=== Dataset ===
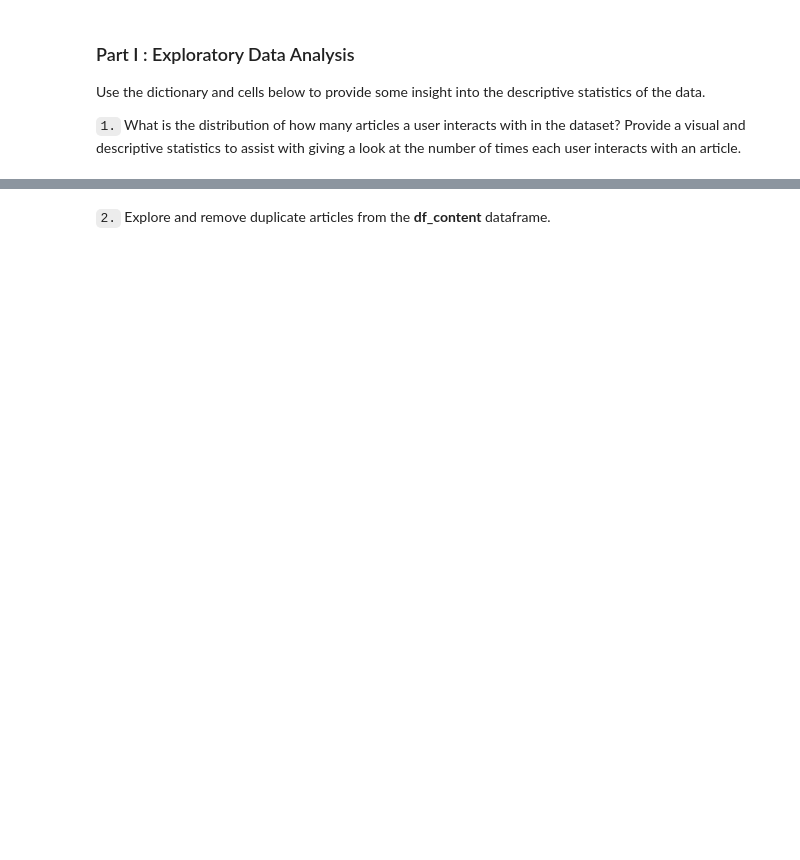
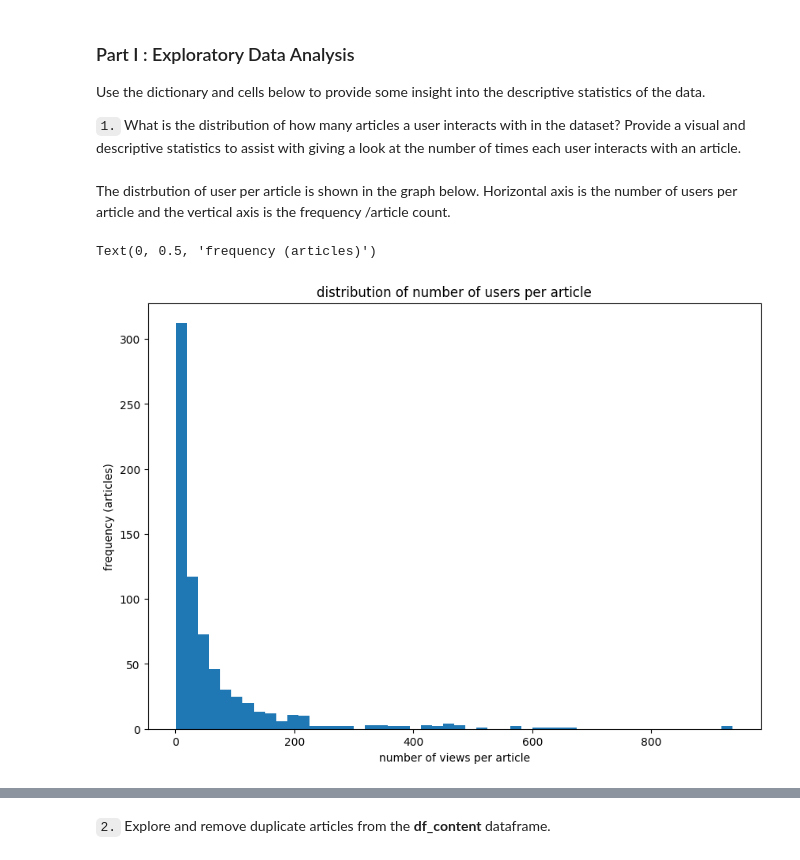
Before and after one commit to edonkoh/Recommendation_engine, a Jupyter notebook: Notebooks/Recommendations_with_IBM.ipynb, the cells around one changed output, grey strips where cells are left out. Drawn from its saved outputs; the diff is of its cells as text; code cells hidden in the pictures; blank space fills up the shorter version.

Commit message:
exploratory data analysis

```diff
--- a/Notebooks/Recommendations_with_IBM.ipynb
+++ b/Notebooks/Recommendations_with_IBM.ipynb
@@ -51,3 +58,18 @@ df_content.head()
 Use the dictionary and cells below to provide some insight into the descriptive statistics of the data.
 
 `1.` What is the distribution of how many articles a user interacts with in the dataset?  Provide a visual and descriptive statistics to assist with giving a look at the number of times each user interacts with an article.
+# %%
+df = df.assign(article_id = df['article_id'].astype(int).astype('category'))
+df = df[~df['email'].isna()]
+article_count = df.groupby('email').count().reset_index()
+# %% [markdown]
+The distrbution of user per article is shown in the graph below. Horizontal axis is the number of users per article and the vertical axis is the frequency /article count.
+# %%
+fig, ax = plt.subplots(figsize = (10, 7))
+ax.hist(x = "email", bins = 50,  data = article_count)
+ax.set_title('distribution of number of users per article')
+ax.set_xlabel('number of views per article')
+ax.set_ylabel('frequency (articles)')
+# %% [output]
+Text(0, 0.5, 'frequency (articles)')
+[figure, added]
```
Also changed, not shown: parts of 18 cells of this notebook.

=== Exercise ===
Give back every record exactly, dropping its pictures.

=== Written reply ===
Before and after one commit to edonkoh/Recommendation_engine, a Jupyter notebook: Notebooks/Recommendations_with_IBM.ipynb, the cells around one changed output, grey strips where cells are left out. Drawn from its saved outputs; the diff is of its cells as text; code cells hidden in the pictures; blank space fills up the shorter version.

Commit message:
exploratory data analysis

```diff
--- a/Notebooks/Recommendations_with_IBM.ipynb
+++ b/Notebooks/Recommendations_with_IBM.ipynb
@@ -51,3 +58,18 @@ df_content.head()
 Use the dictionary and cells below to provide some insight into the descriptive statistics of the data.
 
 `1.` What is the distribution of how many articles a user interacts with in the dataset?  Provide a visual and descriptive statistics to assist with giving a look at the number of times each user interacts with an article.
+# %%
+df = df.assign(article_id = df['article_id'].astype(int).astype('category'))
+df = df[~df['email'].isna()]
+article_count = df.groupby('email').count().reset_index()
+# %% [markdown]
+The distrbution of user per article is shown in the graph below. Horizontal axis is the number of users per article and the vertical axis is the frequency /article count.
+# %%
+fig, ax = plt.subplots(figsize = (10, 7))
+ax.hist(x = "email", bins = 50,  data = article_count)
+ax.set_title('distribution of number of users per article')
+ax.set_xlabel('number of views per article')
+ax.set_ylabel('frequency (articles)')
+# %% [output]
+Text(0, 0.5, 'frequency (articles)')
+[figure, added]
```
Also changed, not shown: parts of 18 cells of this notebook.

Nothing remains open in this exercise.